HOUSTON, TEXAS - AUGUST 10: Logan Webb #62 of the San Francisco Giants pitches in the second inning against the Houston Astros at Minute Maid Park on August 10, 2020 in Houston, Texas. (Photo by Tim Warner/Getty Images)

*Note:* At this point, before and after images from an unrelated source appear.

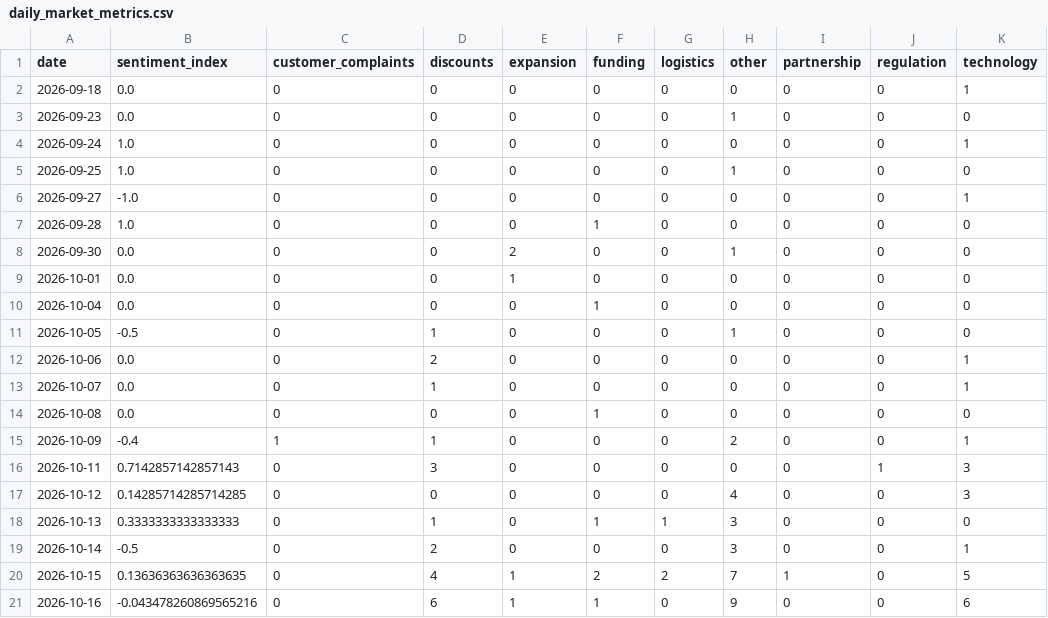
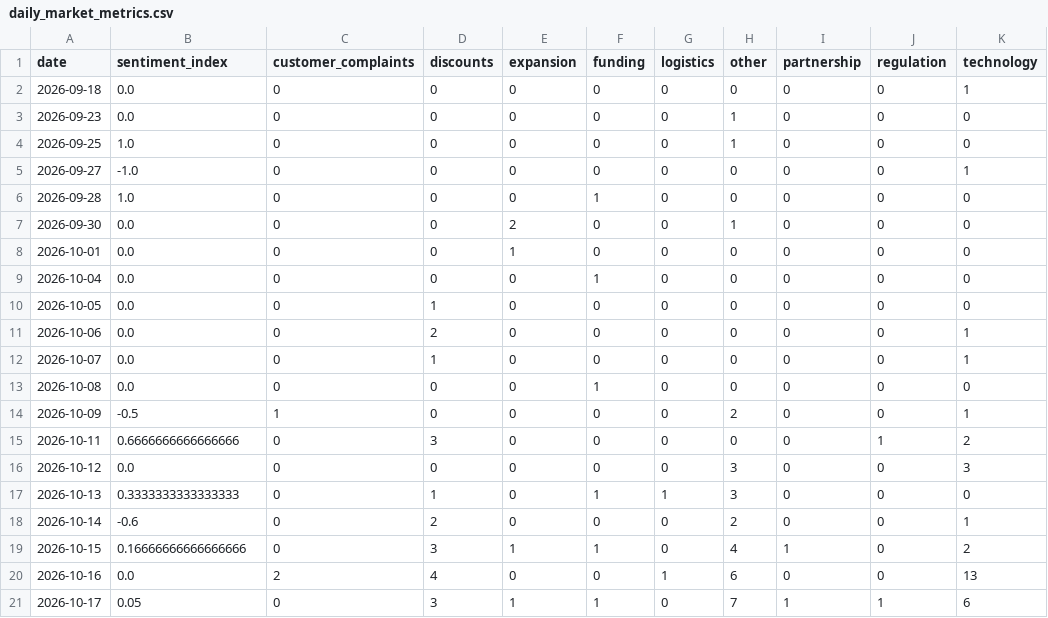
Before and after one commit to akanksha726/Infosys-Springboard, a CSV file: data/processed/daily_market_metrics.csv, drawn as a sheet.

```diff
--- a/data/processed/daily_market_metrics.csv
+++ b/data/processed/daily_market_metrics.csv
@@ -3,3 +3,2 @@ date,sentiment_index,customer_complaints,discounts,expansion,funding,logistics,o
 2026-09-23,0.0,0,0,0,0,0,1,0,0,0
-2026-09-24,1.0,0,0,0,0,0,0,0,0,1
 2026-09-25,1.0,0,0,0,0,0,1,0,0,0
@@ -10,3 +9,3 @@ date,sentiment_index,customer_complaints,discounts,expansion,funding,logistics,o
 2026-10-04,0.0,0,0,0,1,0,0,0,0,0
-2026-10-05,-0.5,0,1,0,0,0,1,0,0,0
+2026-10-05,0.0,0,1,0,0,0,0,0,0,0
 2026-10-06,0.0,0,2,0,0,0,0,0,0,1
@@ -14,8 +13,9 @@ date,sentiment_index,customer_complaints,discounts,expansion,funding,logistics,o
 2026-10-08,0.0,0,0,0,1,0,0,0,0,0
-2026-10-09,-0.4,1,1,0,0,0,2,0,0,1
-2026-10-11,0.7142857142857143,0,3,0,0,0,0,0,1,3
-2026-10-12,0.14285714285714285,0,0,0,0,0,4,0,0,3
+2026-10-09,-0.5,1,0,0,0,0,2,0,0,1
+2026-10-11,0.6666666666666666,0,3,0,0,0,0,0,1,2
+2026-10-12,0.0,0,0,0,0,0,3,0,0,3
 2026-10-13,0.3333333333333333,0,1,0,1,1,3,0,0,0
-2026-10-14,-0.5,0,2,0,0,0,3,0,0,1
-2026-10-15,0.13636363636363635,0,4,1,2,2,7,1,0,5
-2026-10-16,-0.043478260869565216,0,6,1,1,0,9,0,0,6
+2026-10-14,-0.6,0,2,0,0,0,2,0,0,1
+2026-10-15,0.16666666666666666,0,3,1,1,0,4,1,0,2
+2026-10-16,0.0,2,4,0,0,1,6,0,0,13
+2026-10-17,0.05,0,3,1,1,0,7,1,1,6
```
Also changed, not shown: data/processed/brand_daily_metrics.csv, data/processed/market_forecast_history.csv, 1 other file.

HOUSTON, TEXAS - AUGUST 10: Logan Webb #62 of the San Francisco Giants pitches in the second inning against the Houston Astros at Minute Maid Park on August 10, 2020 in Houston, Texas. (Photo by Tim Warner/Getty Images)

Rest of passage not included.